*What is required*.
Copy out every line holding the string "then" from the records below.

Items from a data source
=== Begin Enclosure ===
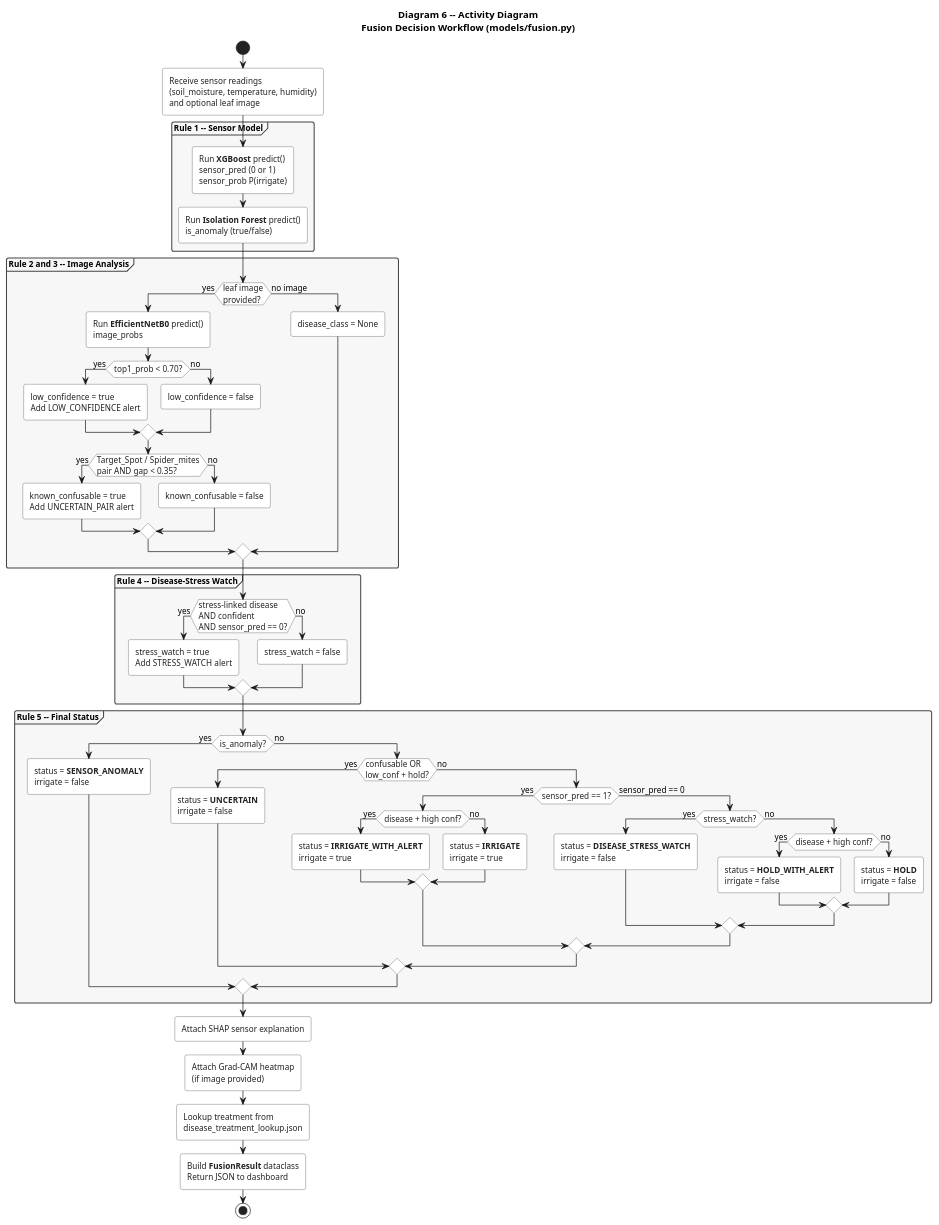
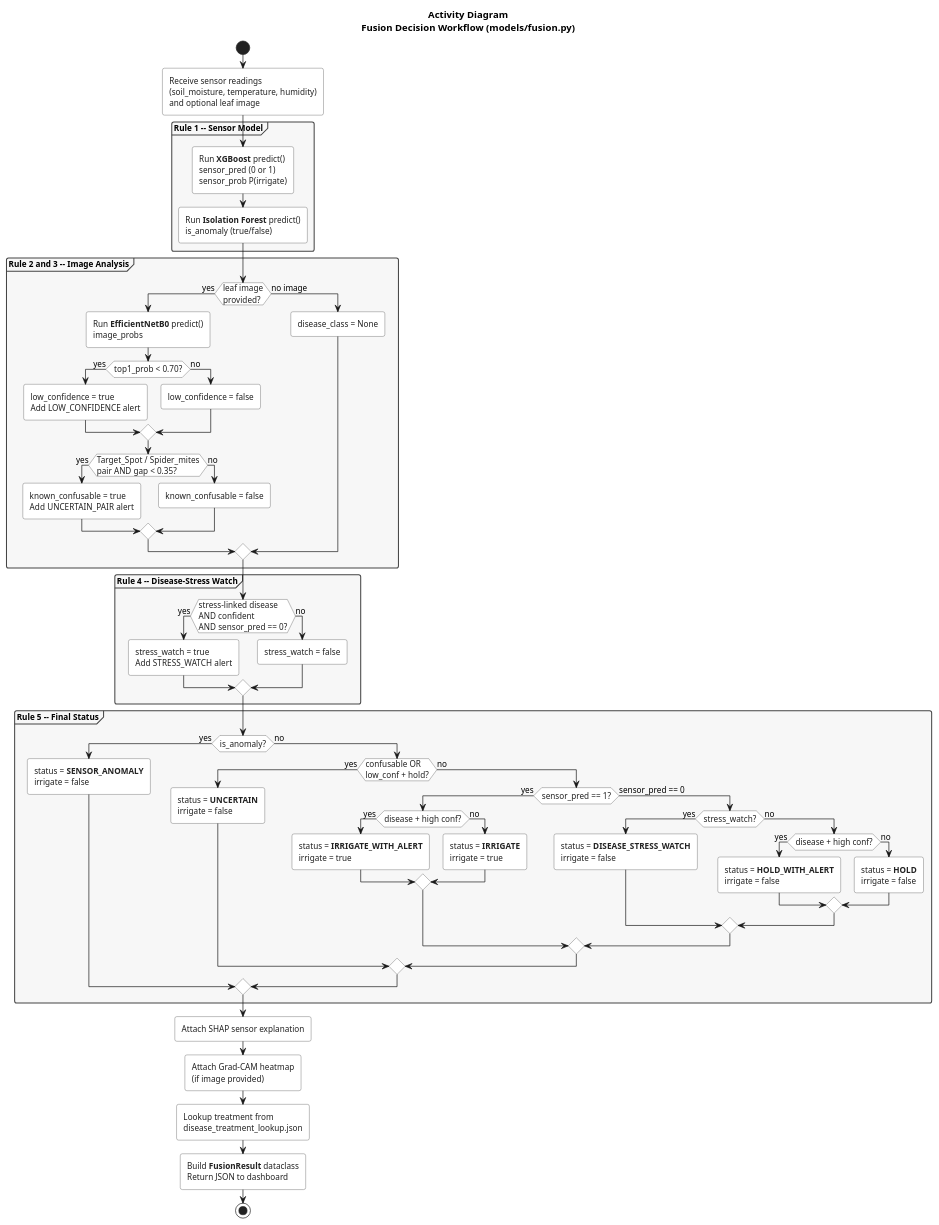
The diagram in docs/uml/06_activity.puml (karthikG0017/An-Explainable-Digital-Twin-for-Data-Driven-Irrigation-Management-in-Tomato-Plant-Cultivation), drawn with PlantUML before and after one commit. The commit also changed 13 other files, not shown here.

Commit message:
Did some modifications for UML Diagrams

```diff
--- a/docs/uml/06_activity.puml
+++ b/docs/uml/06_activity.puml
@@ -1,100 +1,100 @@
 @startuml activity_diagram
 skinparam backgroundColor white
 skinparam defaultFontName "Segoe UI"
 skinparam defaultFontSize 12
 skinparam shadowing false
 skinparam roundCorner 6
 
 skinparam activity {
   BackgroundColor white
   BorderColor #444444
   FontColor #222222
   DiamondBackgroundColor white
   DiamondBorderColor #444444
 }
 
 skinparam partition {
   BackgroundColor #F7F7F7
   BorderColor #444444
   FontStyle bold
 }
 
-title <b>Diagram 6 -- Activity Diagram</b>\nFusion Decision Workflow (models/fusion.py)
+title <b>Activity Diagram</b>\nFusion Decision Workflow (models/fusion.py)
 
 start
 
 :Receive sensor readings\n(soil_moisture, temperature, humidity)\nand optional leaf image;
 
 partition "Rule 1 -- Sensor Model" {
   :Run **XGBoost** predict()\nsensor_pred (0 or 1)\nsensor_prob P(irrigate);
 
   :Run **Isolation Forest** predict()\nis_anomaly (true/false);
 }
 
 partition "Rule 2 and 3 -- Image Analysis" {
   if (leaf image\nprovided?) then (yes)
     :Run **EfficientNetB0** predict()\nimage_probs;
 
     if (top1_prob < 0.70?) then (yes)
       :low_confidence = true\nAdd LOW_CONFIDENCE alert;
     else (no)
       :low_confidence = false;
     endif
 
     if (Target_Spot / Spider_mites\npair AND gap < 0.35?) then (yes)
       :known_confusable = true\nAdd UNCERTAIN_PAIR alert;
     else (no)
       :known_confusable = false;
     endif
   else (no image)
     :disease_class = None;
   endif
 }
 
 partition "Rule 4 -- Disease-Stress Watch" {
   if (stress-linked disease\nAND confident\nAND sensor_pred == 0?) then (yes)
     :stress_watch = true\nAdd STRESS_WATCH alert;
   else (no)
     :stress_watch = false;
   endif
 }
 
 partition "Rule 5 -- Final Status" {
   if (is_anomaly?) then (yes)
     :status = **SENSOR_ANOMALY**\nirrigate = false;
   else (no)
     if (confusable OR\nlow_conf + hold?) then (yes)
       :status = **UNCERTAIN**\nirrigate = false;
     else (no)
       if (sensor_pred == 1?) then (yes)
         if (disease + high conf?) then (yes)
           :status = **IRRIGATE_WITH_ALERT**\nirrigate = true;
         else (no)
           :status = **IRRIGATE**\nirrigate = true;
         endif
       else (sensor_pred == 0)
         if (stress_watch?) then (yes)
           :status = **DISEASE_STRESS_WATCH**\nirrigate = false;
         else (no)
           if (disease + high conf?) then (yes)
             :status = **HOLD_WITH_ALERT**\nirrigate = false;
           else (no)
             :status = **HOLD**\nirrigate = false;
           endif
         endif
       endif
     endif
   endif
 }
 
 :Attach SHAP sensor explanation;
 
 :Attach Grad-CAM heatmap\n(if image provided);
 
 :Lookup treatment from\ndisease_treatment_lookup.json;
 
 :Build **FusionResult** dataclass\nReturn JSON to dashboard;
 
 stop
 
 @enduml
```
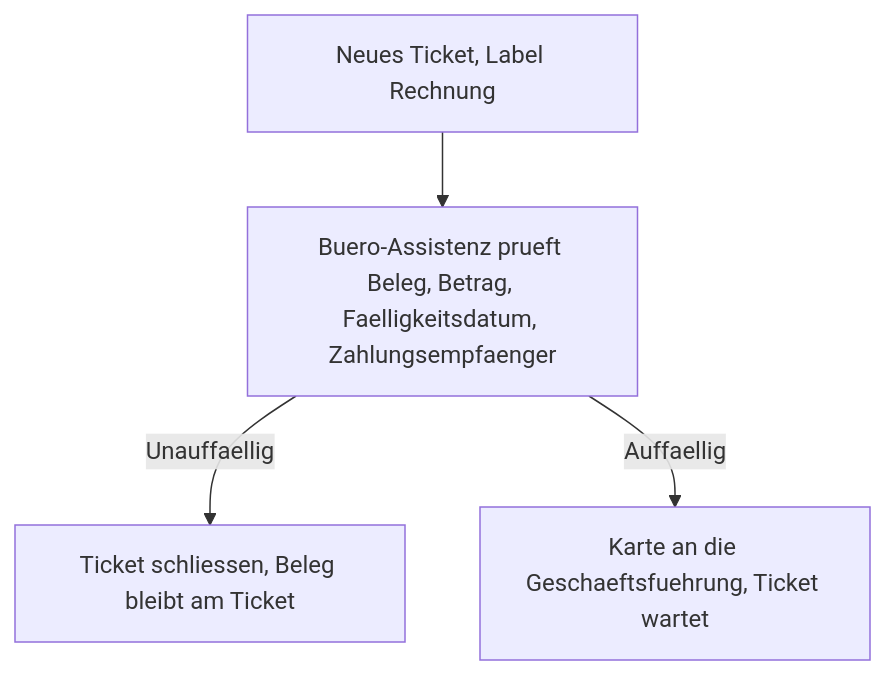
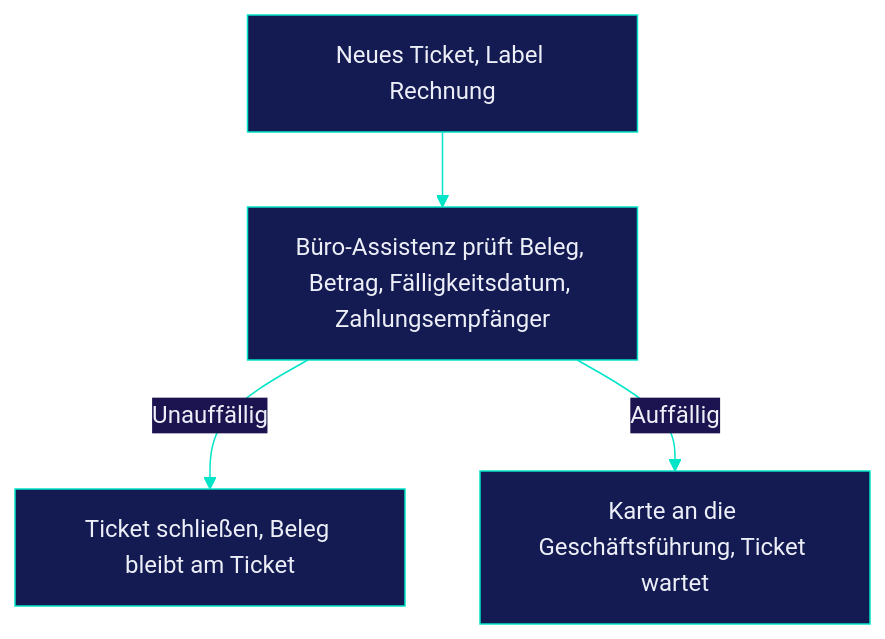
Before and after one commit to zinburg-labs/ki-team-kostprobe: the diagram in routinen-beispiele/stufe-1-rechnungspruefung-paperclip/README.md, drawn with Mermaid. The commit also changed other lines of this file and 4 other files, not shown here.

Commit message:
README im Stil von consulting.zinburg.dev: Banner, Kurzüberblick, Drei-Schritte-Einstieg, Diagramme in den Farben der Website mit echten Umlauten, Rückverweise

````diff
--- a/routinen-beispiele/stufe-1-rechnungspruefung-paperclip/README.md
+++ b/routinen-beispiele/stufe-1-rechnungspruefung-paperclip/README.md
@@ -17,6 +17,7 @@
 ```mermaid
+%%{init: {'theme':'base','themeVariables':{'primaryColor':'#141A52','primaryTextColor':'#ECEFF7','primaryBorderColor':'#00E5C7','lineColor':'#00E5C7','secondaryColor':'#1C1450','tertiaryColor':'#0A0D2B'}}}%%
 flowchart TD
-    A[Neues Ticket, Label Rechnung] --> B[Buero-Assistenz prueft Beleg, Betrag, Faelligkeitsdatum, Zahlungsempfaenger]
-    B -->|Unauffaellig| C[Ticket schliessen, Beleg bleibt am Ticket]
-    B -->|Auffaellig| D[Karte an die Geschaeftsfuehrung, Ticket wartet]
+    A[Neues Ticket, Label Rechnung] --> B[Büro-Assistenz prüft Beleg, Betrag, Fälligkeitsdatum, Zahlungsempfänger]
+    B -->|Unauffällig| C[Ticket schließen, Beleg bleibt am Ticket]
+    B -->|Auffällig| D[Karte an die Geschäftsführung, Ticket wartet]
 ```
````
=== End Enclosure ===
*Reply*.
   if (leaf image\nprovided?) then (yes)
     if (top1_prob < 0.70?) then (yes)
     if (Target_Spot / Spider_mites\npair AND gap < 0.35?) then (yes)
   if (stress-linked disease\nAND confident\nAND sensor_pred == 0?) then (yes)
   if (is_anomaly?) then (yes)
     if (confusable OR\nlow_conf + hold?) then (yes)
       if (sensor_pred == 1?) then (yes)
         if (disease + high conf?) then (yes)
         if (stress_watch?) then (yes)
           if (disease + high conf?) then (yes)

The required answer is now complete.